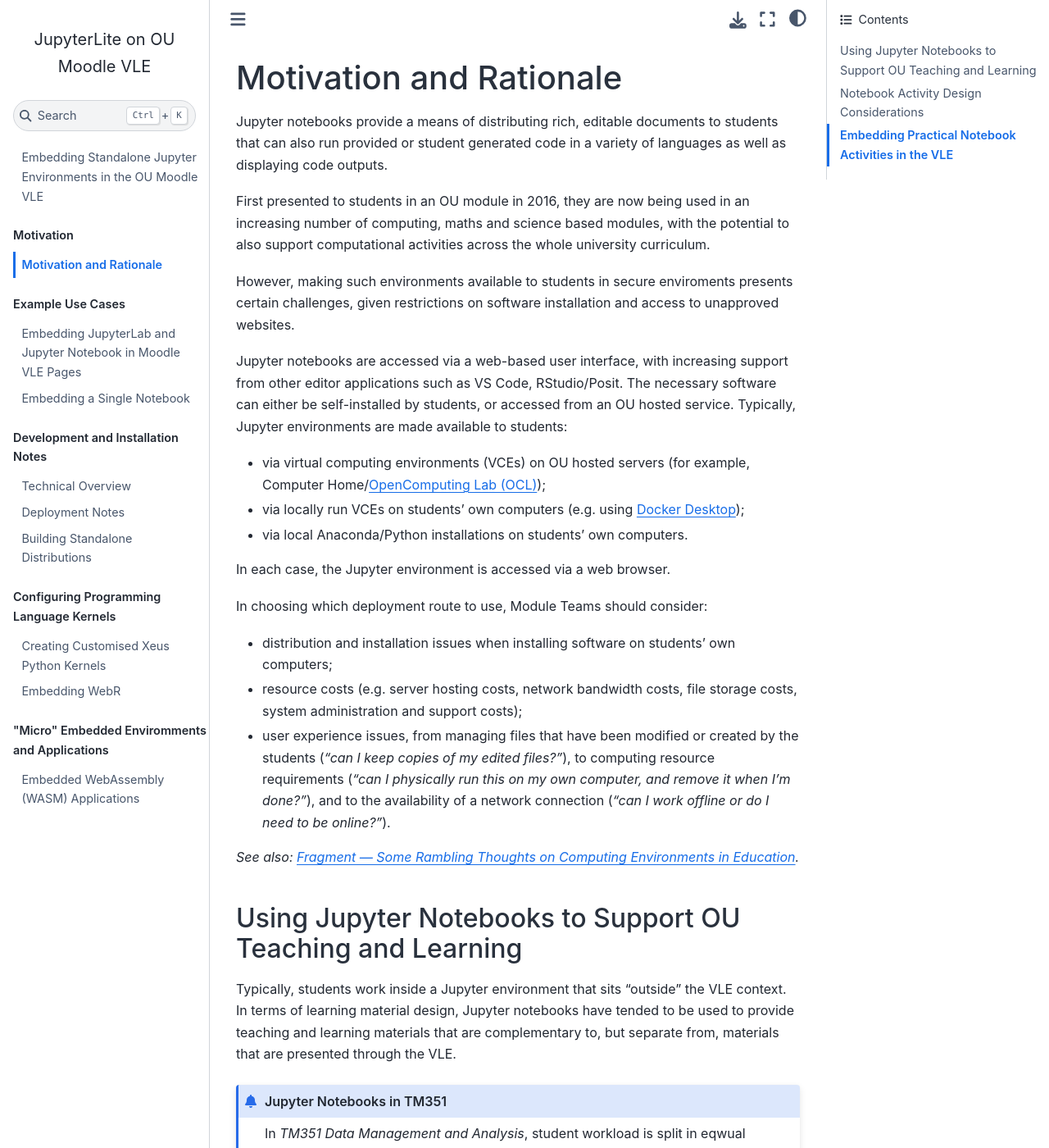
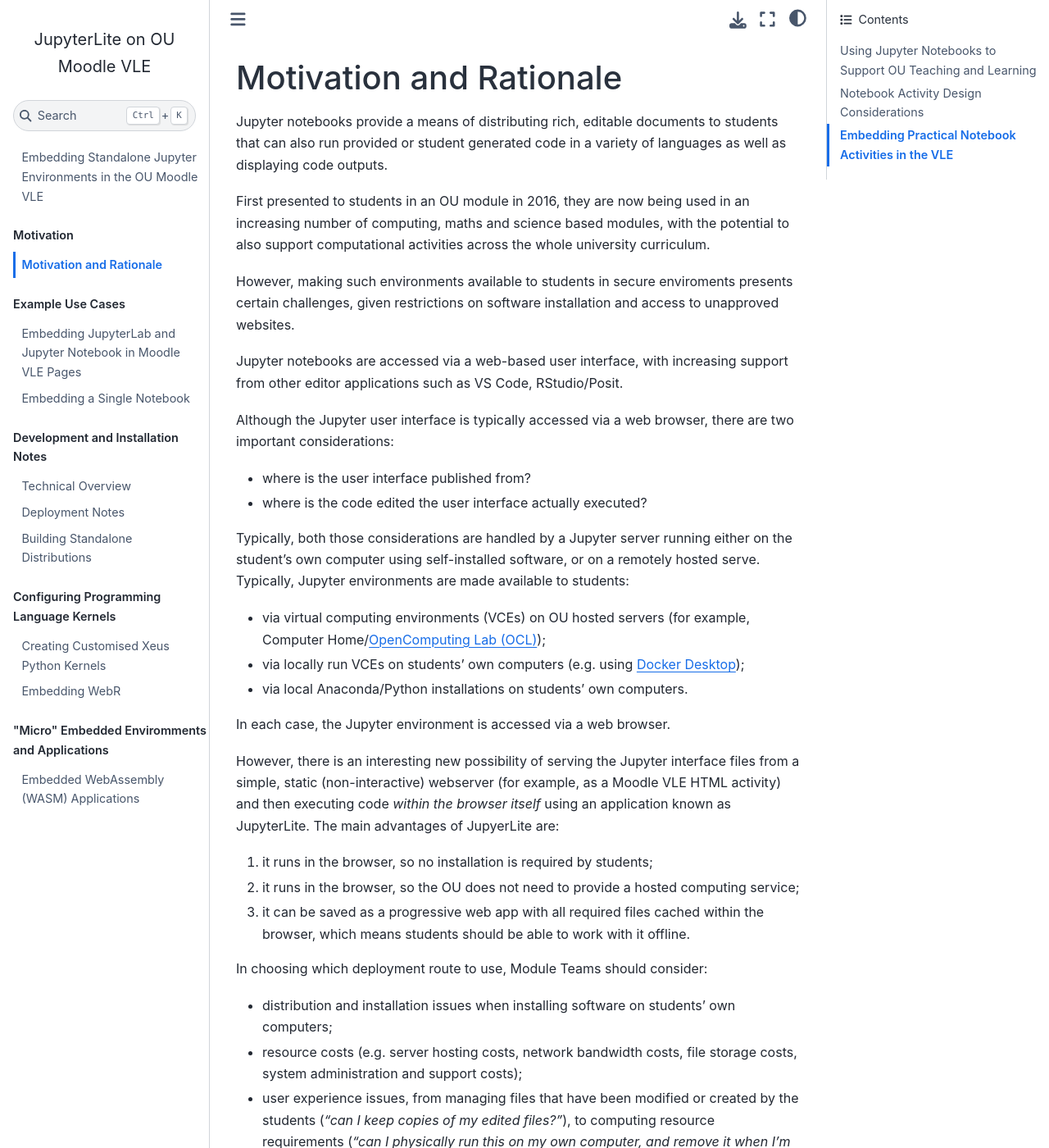
Before and after one commit to OpenComputingLab/jupyterlite_in_moodle_vle, a Jupyter Book: the page built from motivation.md, in a window 1280 px wide and 1400 px high. Shown: the whole window at 82% size. Built offline with Jupyter Book 1.0.4 settings and Sphinx 7.4.7 and the Sphinx Book theme 1.1.4, drawn with Linux system fonts in a browser that asks for light colours; pages that are not in the unit, such as notebooks, are missing from menus.

Commit message:
Update motivation.md

```diff
--- a/motivation.md
+++ b/motivation.md
@@ -6,13 +6,28 @@
 
 However, making such environments available to students in secure enviroments presents certain challenges, given restrictions on software installation and access to unapproved websites.
 
-Jupyter notebooks are accessed via a web-based user interface, with increasing support from other editor applications such as VS Code, RStudio/Posit. The necessary software can either be self-installed by students, or accessed from an OU hosted service. Typically, Jupyter environments are made available to students:
+Jupyter notebooks are accessed via a web-based user interface, with increasing support from other editor applications such as VS Code, RStudio/Posit.
+
+Although the Jupyter user interface is typically accessed via a web browser, there are two important considerations:
+
+- where is the user interface published from?
+- where is the code edited the user interface actually executed?
+
+Typically, both those considerations are handled by a Jupyter server running either on the student's own computer using self-installed software, or on a remotely hosted serve. Typically, Jupyter environments are made available to students:
 
 - via virtual computing environments (VCEs) on OU hosted servers (for example, Computer Home/[OpenComputing Lab (OCL)](https://docs.ocl.open.ac.uk/container-launcher/user/));
 - via locally run VCEs on students' own computers (e.g. using [Docker Desktop](https://docs.docker.com/desktop/));
 - via local Anaconda/Python installations on students' own computers.
 
 In each case, the Jupyter environment is accessed via a web browser.
+
+However, there is an interesting new possibility of serving the Jupyter interface files from a simple, static (non-interactive) webserver (for example, as a Moodle VLE HTML activity) and then executing code *within the browser itself* using an application known as JupyterLite. The main advantages of JupyerLite are:
+
+1) it runs in the browser, so no installation is required by students;
+
+2) it runs in the browser, so the OU does not need to provide a hosted computing service;
+
+3) it can be saved as a progressive web app with all required files cached within the browser, which means students should be able to work with it offline.
 
 In choosing which deployment route to use, Module Teams should consider:
 
```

● Your instructions
Which lines above carry the string "should"? Copy those lines.

● Task response
+3) it can be saved as a progressive web app with all required files cached within the browser, which means students should be able to work with it offline.
 In choosing which deployment route to use, Module Teams should consider:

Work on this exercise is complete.